### [To do]
A complete answer lists every line of the material where the string "Windows" occurs.

### [Data]
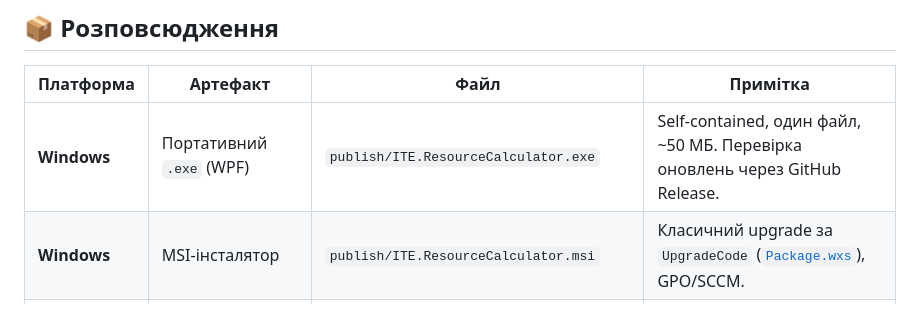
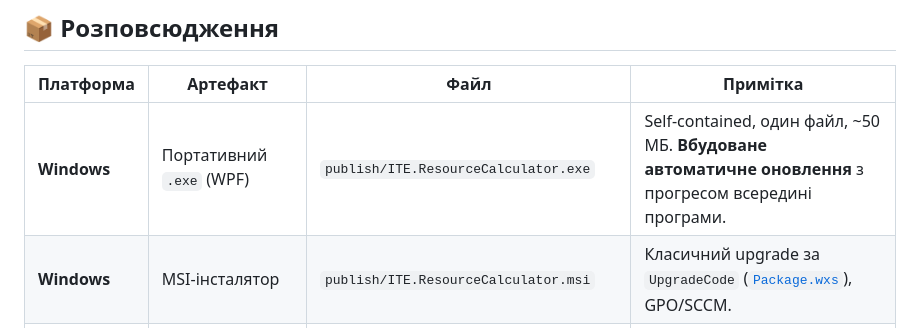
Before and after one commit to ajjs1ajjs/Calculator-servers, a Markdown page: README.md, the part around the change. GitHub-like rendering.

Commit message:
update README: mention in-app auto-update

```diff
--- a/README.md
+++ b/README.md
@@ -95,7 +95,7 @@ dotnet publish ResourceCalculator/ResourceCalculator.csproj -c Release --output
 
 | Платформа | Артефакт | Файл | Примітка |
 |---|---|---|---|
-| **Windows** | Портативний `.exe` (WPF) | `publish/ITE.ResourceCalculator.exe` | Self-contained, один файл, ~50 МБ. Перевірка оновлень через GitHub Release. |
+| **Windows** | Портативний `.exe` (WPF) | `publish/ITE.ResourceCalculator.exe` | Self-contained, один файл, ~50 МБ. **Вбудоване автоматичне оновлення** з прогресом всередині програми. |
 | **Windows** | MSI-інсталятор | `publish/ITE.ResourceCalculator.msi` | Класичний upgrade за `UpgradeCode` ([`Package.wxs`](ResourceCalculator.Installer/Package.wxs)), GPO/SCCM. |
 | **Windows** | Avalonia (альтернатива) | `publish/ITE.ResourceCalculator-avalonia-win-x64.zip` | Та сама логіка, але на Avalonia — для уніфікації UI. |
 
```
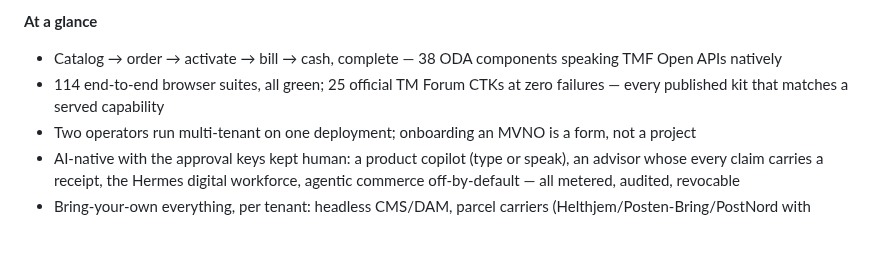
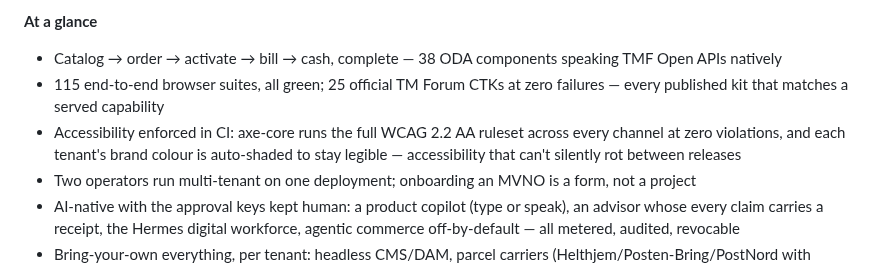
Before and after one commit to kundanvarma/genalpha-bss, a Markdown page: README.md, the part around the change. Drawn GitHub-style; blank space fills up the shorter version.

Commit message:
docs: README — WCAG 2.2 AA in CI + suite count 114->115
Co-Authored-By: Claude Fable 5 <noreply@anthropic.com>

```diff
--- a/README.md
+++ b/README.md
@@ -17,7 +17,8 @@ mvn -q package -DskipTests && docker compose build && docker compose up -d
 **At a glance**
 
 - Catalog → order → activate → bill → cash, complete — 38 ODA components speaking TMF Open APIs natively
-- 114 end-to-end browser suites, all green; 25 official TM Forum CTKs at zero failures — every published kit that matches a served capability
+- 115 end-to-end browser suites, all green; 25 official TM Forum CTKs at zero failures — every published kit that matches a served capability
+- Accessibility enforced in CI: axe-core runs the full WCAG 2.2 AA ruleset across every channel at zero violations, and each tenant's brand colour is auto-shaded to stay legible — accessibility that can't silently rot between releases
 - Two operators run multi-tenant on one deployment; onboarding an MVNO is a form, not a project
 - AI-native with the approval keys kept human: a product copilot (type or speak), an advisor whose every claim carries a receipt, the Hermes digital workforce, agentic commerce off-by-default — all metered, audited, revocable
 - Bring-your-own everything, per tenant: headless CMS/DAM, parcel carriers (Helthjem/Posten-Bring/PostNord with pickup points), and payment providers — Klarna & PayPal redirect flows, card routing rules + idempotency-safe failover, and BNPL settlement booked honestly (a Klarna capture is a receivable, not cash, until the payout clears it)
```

### [Response]
-| **Windows** | Портативний `.exe` (WPF) | `publish/ITE.ResourceCalculator.exe` | Self-contained, один файл, ~50 МБ. Перевірка оновлень через GitHub Release. |
+| **Windows** | Портативний `.exe` (WPF) | `publish/ITE.ResourceCalculator.exe` | Self-contained, один файл, ~50 МБ. **Вбудоване автоматичне оновлення** з прогресом всередині програми. |
 | **Windows** | MSI-інсталятор | `publish/ITE.ResourceCalculator.msi` | Класичний upgrade за `UpgradeCode` ([`Package.wxs`](ResourceCalculator.Installer/Package.wxs)), GPO/SCCM. |
 | **Windows** | Avalonia (альтернатива) | `publish/ITE.ResourceCalculator-avalonia-win-x64.zip` | Та сама логіка, але на Avalonia — для уніфікації UI. |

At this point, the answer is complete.